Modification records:
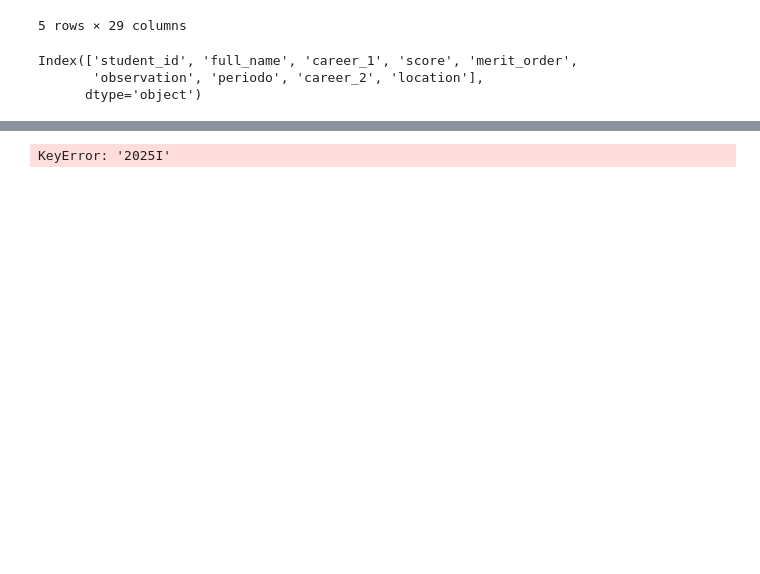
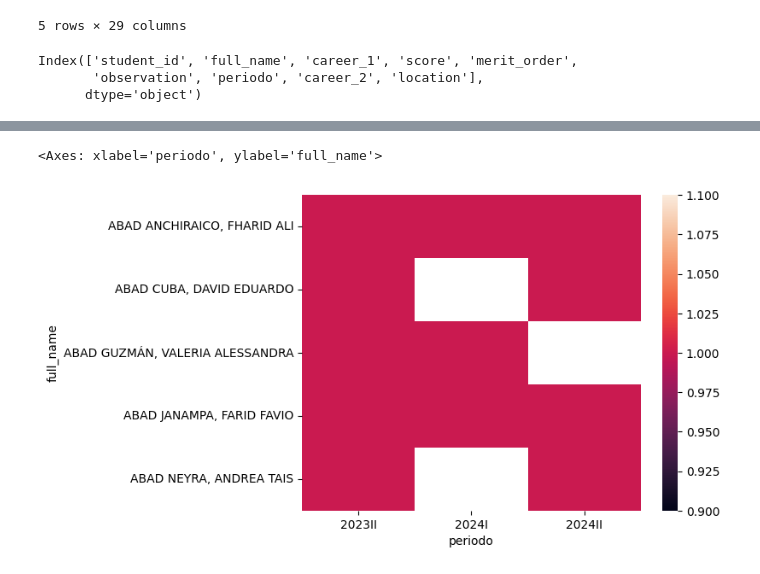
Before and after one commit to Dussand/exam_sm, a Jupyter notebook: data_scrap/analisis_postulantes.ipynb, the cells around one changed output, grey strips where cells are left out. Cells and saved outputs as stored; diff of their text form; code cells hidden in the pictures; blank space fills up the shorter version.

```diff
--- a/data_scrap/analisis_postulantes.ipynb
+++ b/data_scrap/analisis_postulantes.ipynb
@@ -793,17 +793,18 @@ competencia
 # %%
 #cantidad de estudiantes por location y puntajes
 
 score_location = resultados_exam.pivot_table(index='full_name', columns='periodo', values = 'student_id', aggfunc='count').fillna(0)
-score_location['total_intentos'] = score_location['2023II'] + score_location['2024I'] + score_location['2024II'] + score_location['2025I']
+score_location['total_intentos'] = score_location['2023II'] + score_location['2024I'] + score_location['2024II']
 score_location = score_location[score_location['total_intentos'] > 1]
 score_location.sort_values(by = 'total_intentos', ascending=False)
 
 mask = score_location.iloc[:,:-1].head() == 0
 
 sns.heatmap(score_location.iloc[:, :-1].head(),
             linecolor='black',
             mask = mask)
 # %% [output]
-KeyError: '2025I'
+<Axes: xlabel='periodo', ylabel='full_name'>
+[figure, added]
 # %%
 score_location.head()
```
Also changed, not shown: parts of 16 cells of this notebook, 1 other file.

ASSIGNED TASK:
From the records above, pull out every line containing the word "head".

YOUR SOLUTION:
 mask = score_location.iloc[:,:-1].head() == 0
 sns.heatmap(score_location.iloc[:, :-1].head(),
 score_location.head()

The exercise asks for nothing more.